DATA:
- Opening Delimiter -
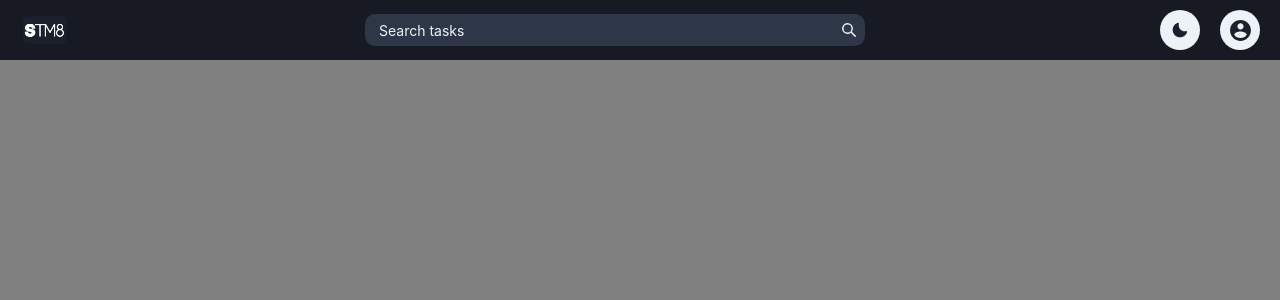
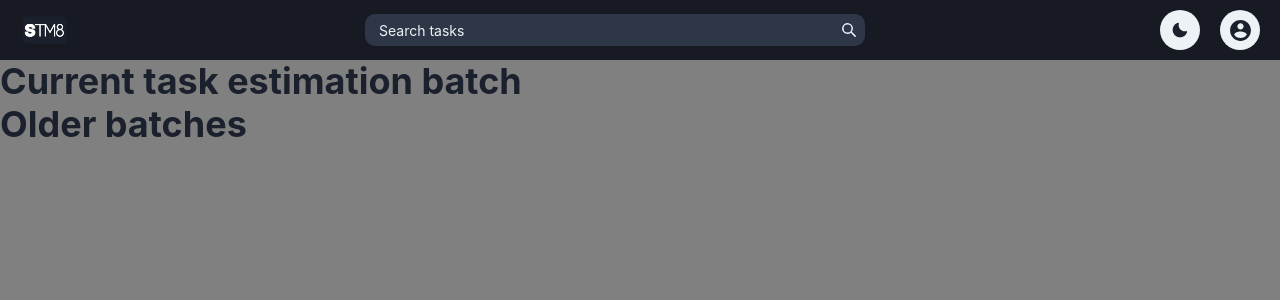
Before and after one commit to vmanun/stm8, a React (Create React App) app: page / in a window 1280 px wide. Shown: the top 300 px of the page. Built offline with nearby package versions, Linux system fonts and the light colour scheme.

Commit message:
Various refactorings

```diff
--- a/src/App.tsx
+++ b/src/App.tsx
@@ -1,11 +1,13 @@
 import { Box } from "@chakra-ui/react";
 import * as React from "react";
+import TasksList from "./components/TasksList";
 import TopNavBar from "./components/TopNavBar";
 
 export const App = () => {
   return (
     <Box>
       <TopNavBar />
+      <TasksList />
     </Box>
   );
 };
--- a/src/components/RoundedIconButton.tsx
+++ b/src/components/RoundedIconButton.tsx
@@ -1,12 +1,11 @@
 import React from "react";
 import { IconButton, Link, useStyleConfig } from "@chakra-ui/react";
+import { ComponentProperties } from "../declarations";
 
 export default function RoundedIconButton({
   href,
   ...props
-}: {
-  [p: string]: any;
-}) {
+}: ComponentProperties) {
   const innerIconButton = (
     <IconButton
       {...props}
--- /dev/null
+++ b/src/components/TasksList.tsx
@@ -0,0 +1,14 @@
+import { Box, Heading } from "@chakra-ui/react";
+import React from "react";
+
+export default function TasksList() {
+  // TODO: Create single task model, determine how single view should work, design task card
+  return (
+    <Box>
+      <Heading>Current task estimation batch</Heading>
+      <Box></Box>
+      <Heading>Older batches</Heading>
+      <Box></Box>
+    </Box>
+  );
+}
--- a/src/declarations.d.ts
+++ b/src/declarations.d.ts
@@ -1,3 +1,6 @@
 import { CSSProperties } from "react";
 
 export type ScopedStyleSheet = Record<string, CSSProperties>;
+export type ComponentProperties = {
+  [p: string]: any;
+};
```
- Closing Delimiter -
YOUR ASSIGNMENT:
From the first record to the last, print everything again exactly, without pictures.

COMPLETED TASK:
Before and after one commit to vmanun/stm8, a React (Create React App) app: page / in a window 1280 px wide. Shown: the top 300 px of the page. Built offline with nearby package versions, Linux system fonts and the light colour scheme.

Commit message:
Various refactorings

```diff
--- a/src/App.tsx
+++ b/src/App.tsx
@@ -1,11 +1,13 @@
 import { Box } from "@chakra-ui/react";
 import * as React from "react";
+import TasksList from "./components/TasksList";
 import TopNavBar from "./components/TopNavBar";
 
 export const App = () => {
   return (
     <Box>
       <TopNavBar />
+      <TasksList />
     </Box>
   );
 };
--- a/src/components/RoundedIconButton.tsx
+++ b/src/components/RoundedIconButton.tsx
@@ -1,12 +1,11 @@
 import React from "react";
 import { IconButton, Link, useStyleConfig } from "@chakra-ui/react";
+import { ComponentProperties } from "../declarations";
 
 export default function RoundedIconButton({
   href,
   ...props
-}: {
-  [p: string]: any;
-}) {
+}: ComponentProperties) {
   const innerIconButton = (
     <IconButton
       {...props}
--- /dev/null
+++ b/src/components/TasksList.tsx
@@ -0,0 +1,14 @@
+import { Box, Heading } from "@chakra-ui/react";
+import React from "react";
+
+export default function TasksList() {
+  // TODO: Create single task model, determine how single view should work, design task card
+  return (
+    <Box>
+      <Heading>Current task estimation batch</Heading>
+      <Box></Box>
+      <Heading>Older batches</Heading>
+      <Box></Box>
+    </Box>
+  );
+}
--- a/src/declarations.d.ts
+++ b/src/declarations.d.ts
@@ -1,3 +1,6 @@
 import { CSSProperties } from "react";
 
 export type ScopedStyleSheet = Record<string, CSSProperties>;
+export type ComponentProperties = {
+  [p: string]: any;
+};
```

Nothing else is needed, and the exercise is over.